I have no specific personal interest in any new analog adventures as I am pretty comfortable with sound I am getting but for sake of expending the general horizons about what is available out there I would like to point out one might be interesting thing. I spoke today with a guy who turned my attention to Sound-Smith company:
and to their “different” analog approach:
I personally have no familiarity with it but if you are "aroused" then it is all your.
"The Strain Gauge cartridge is not at all like any other cartridge. All other cartridges, whether moving magnet, moving coil, or moving iron, are "generators" - that is, you put motion in, and you get energy out.....a tiny voltage that you amplify and send to your speakers. The key here in describing all other cartridges is in the word MOVING. All other cartridges need to move a mass around - a magnet, and iron core with wires (moving "coil") or moving iron. They are all magnetic generating systems, which require a mass to be constantly moved to generate a voltage.
When you move any mass, it has stored energy, just like your car when you get it going. When you need to turn, or slow down, the mass tries to keep you from doing so. Imagine a stylus in the groove of a record that must make lots of changes in direction to follow the groove walls. Imagine how the mass of the generating parts must restrain the stylus as it tries to move.
Now, imagine driving a car where you and the car have NO MASS. If you can, then you can understand only one reason why the Strain Gauge is so exciting; it has almost no "stored energy" in the moving system - there IS no large amount of "mass" to move around - it does NOT have to move around a magnet, or wire coils, or iron. This means that the stylus stays in much better statistical contact with the groove walls of your records because there is no large mass trying to keep it from doing so. Imagine how different that sounds.
Inertia (the law by which mass tends to stay at rest or continue in the direction in which it was moving) makes all styli "jitter" or jump about in the groove of the record, and not stay in intimate contact with the groove wall. If a stylus can't follow the groove wall, you cant hear what's on the record. Its that simple.
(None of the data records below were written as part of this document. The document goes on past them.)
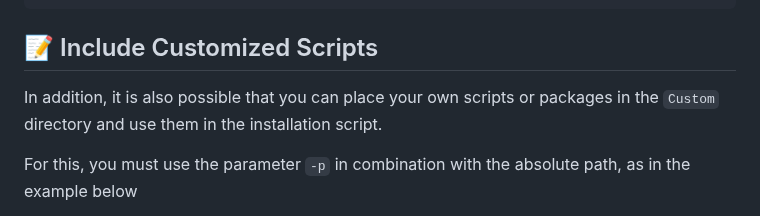
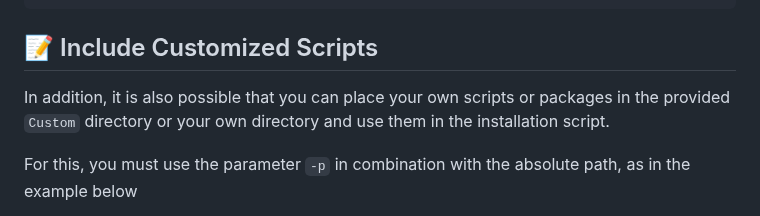
Before and after one commit to Jarl-Bjoern/Yggdrasil, a Markdown page: README.md, the part around the change. GitHub-like rendering.

```diff
--- a/README.md
+++ b/README.md
@@ -484,7 +484,7 @@ You can also build the file from scratch yourself. To do this, navigate to the d
 
 <a name="customized_scripts"></a>
 ## 📝 Include Customized Scripts
-In addition, it is also possible that you can place your own scripts or packages in the `Custom` directory and use them in the installation script.
+In addition, it is also possible that you can place your own scripts or packages in the provided `Custom` directory or your own directory and use them in the installation script.
 
 For this, you must use the parameter `-p` in combination with the absolute path, as in the example below
 
```
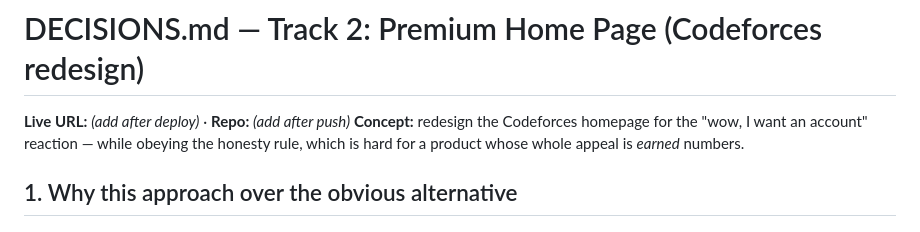
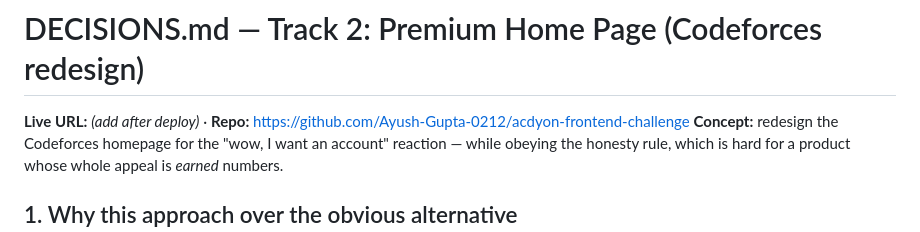
Before and after one commit to Ayush-Gupta-0212/acdyon-frontend-challenge, a Markdown page: DECISIONS.md, the part around the change. Drawn GitHub-style.

Commit message:
Add repo URL to DECISIONS.md
Co-Authored-By: Claude Fable 5 <noreply@anthropic.com>

```diff
--- a/DECISIONS.md
+++ b/DECISIONS.md
@@ -1,6 +1,7 @@
 # DECISIONS.md — Track 2: Premium Home Page (Codeforces redesign)
 
-**Live URL:** _(add after deploy)_ · **Repo:** _(add after push)_
+**Live URL:** _(add after deploy)_ ·
+**Repo:** https://github.com/Ayush-Gupta-0212/acdyon-frontend-challenge
 **Concept:** redesign the Codeforces homepage for the "wow, I want an account" reaction — while
 obeying the honesty rule, which is hard for a product whose whole appeal is *earned* numbers.
 
```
So how does it work if it doesn't generate a voltage???
The SG cartridge has two Strain Gauge elements, pieces of silicon crystal that when compressed or expanded by tiny amounts, change resistance. The cantilever suspension, a necessary part of any cartridge, is coupled to these elements. The energy that is usually always "lost" into the suspension of all cartridges is used to create the signal in our Strain Gauge cartridge. It is also a purely "resistive" system, with no coils of wire to alter the high frequency performance, or pick up hum, noise or radio stations! Our preamp supplies it a flow of electricity, which it varies, and that gets amplified.
Because it has ultra-low moving mass, and because it uses no wire coils, it has a high frequency performance to beyond 50 Khz. Because it goes all the way down to DC, we can use that DC information to display tracking forces, forces on each groove wall, record eccentricity and "AC" component of the tracking force (record warp). Because it does NOT have to move around a large mass, and has little stored energy, it can track at one gram without "jittering" or chattering down the groove walls, and therefore stays in intimate contact with the record groove. And because we engineered it carefully, our Strain Gauge has user replaceable styli, a first for high end cartridges.
That's a lot of "because's". And there's more.
I will be glad to consult with those who are seriously interested in owning this system. All cartridges are individually hand-made by me, and I take great care in doing so.
Below is some anecdotal and additional technical information on our Strain Gauge Cartridge and preamp systems......
Thanks for your interest - Peter Ledermann/President & Chief Engineer"
Rgs, Romy the Cat
"I wish I could score everything for horns." - Richard Wagner. "Our writing equipment takes part in the forming of our thoughts." - Friedrich Nietzsche